UN and partners release new Research Roadmap to guide recovery from COVID-19
- TEHRAN, 18 November 2020 (UNIC) — COVID-19 has exposed stark global inequities, fragilities and unsustainable practices that have intensified the impact of the pandemic. According to UN estimates, in 2020, 71 million people will be pushed into extreme poverty.
To immediately address the complex health, humanitarian and socio-economic consequences while boosting speedy recovery efforts, the UN has released a Research Roadmap for the COVID-19 Recovery, encouraging targeted research for data-driven responses that focus particularly on the needs of people being left behind.
The Roadmap highlights the choice between business as usual, or transformative change that is focused on equity, resilience and sustainability. This transformation requires knowledge of the best way forward, and science represents the world’s best chance for generating that knowledge and recovering better from the COVID-19 crisis. Link to the Roadmap: https://unsdg.un.org/resources/un-research-roadmap-covid-19-recovery

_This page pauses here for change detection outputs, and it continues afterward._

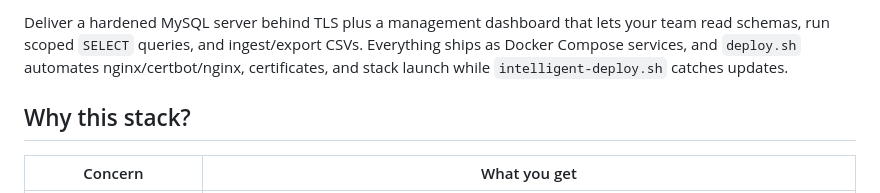
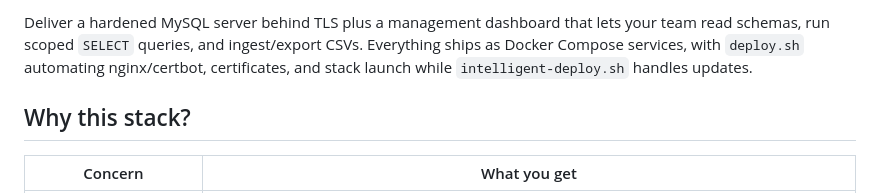
Before and after one commit to adhielesmana/DatabaseManager, a Markdown page: README.md, the part around one of its changes. GitHub-like rendering.

```diff
--- a/README.md
+++ b/README.md
@@ -6,5 +12,5 @@
 
-Deliver a hardened MySQL server behind TLS plus a management dashboard that lets your team read schemas, run scoped `SELECT` queries, and ingest/export CSVs. Everything ships as Docker Compose services, and `deploy.sh` automates nginx/certbot/nginx, certificates, and stack launch while `intelligent-deploy.sh` catches updates.
+Deliver a hardened MySQL server behind TLS plus a management dashboard that lets your team read schemas, run scoped `SELECT` queries, and ingest/export CSVs. Everything ships as Docker Compose services, with `deploy.sh` automating nginx/certbot, certificates, and stack launch while `intelligent-deploy.sh` handles updates.
 
 ## Why this stack?
 
```
Also changed, not shown: other parts of README.md (+14 -8 lines).
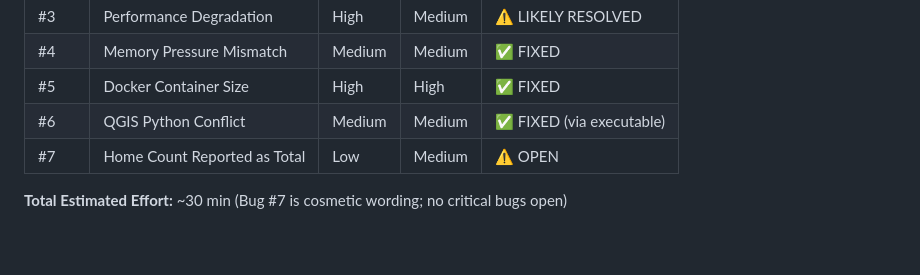
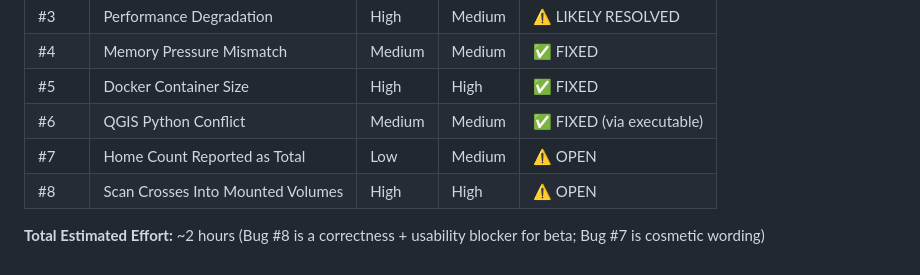
Before and after one commit to jbillington/dadware, a Markdown page: docs/bugs/BUG-LOG.md, the part around one of its changes. GitHub-like rendering.

```diff
--- a/docs/bugs/BUG-LOG.md
+++ b/docs/bugs/BUG-LOG.md
@@ -327,5 +390,6 @@ making on its own terms rather than treating the merge as the resolution.
 | #5 | Docker Container Size | High | High | ✅ FIXED |
 | #6 | QGIS Python Conflict | Medium | Medium | ✅ FIXED (via executable) |
 | #7 | Home Count Reported as Total | Low | Medium | ⚠️ OPEN |
+| #8 | Scan Crosses Into Mounted Volumes | High | High | ⚠️ OPEN |
 
-**Total Estimated Effort:** ~30 min (Bug #7 is cosmetic wording; no critical bugs open)
+**Total Estimated Effort:** ~2 hours (Bug #8 is a correctness + usability blocker for beta; Bug #7 is cosmetic wording)
```
Also changed, not shown: other parts of docs/bugs/BUG-LOG.md (+63 -0 lines), docs/bugs/SCAN-TIMING-MEASUREMENTS.md (+44 -8 lines).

“We have a historic opportunity for change; for macroeconomic choices and fiscal policies that are pro-poor and that place peoples' rights at the centre of recovery. We must focus on gender equity and invest in public services and other measures that will help close the widening gap on inequalities and lead to a greener future,” said United Nations Deputy Secretary-General Amina Mohammed in the report.
In an interdependent world—shared risk means shared responsibility. Designed to complement the existing UN Framework for the Immediate Socio-Economic Response to COVID-19, the Roadmap identifies 25 main research priorities and key scientific strategies to support a recovery that benefits everyone, everywhere.
“The stakes are too high and the opportunity too great to leave the potential of science for a better COVID-19 recovery unfulfilled. The UN Research Roadmap for the COVID-19 Recovery is a commitment and guide to bring the full promise of research to bear on today’s greatest challenges,” said Professor Steven J. Hoffman, Scientific Director of the Institute of Population & Public Health at the Canadian Institutes of Health Research, who led the development of the Research Roadmap.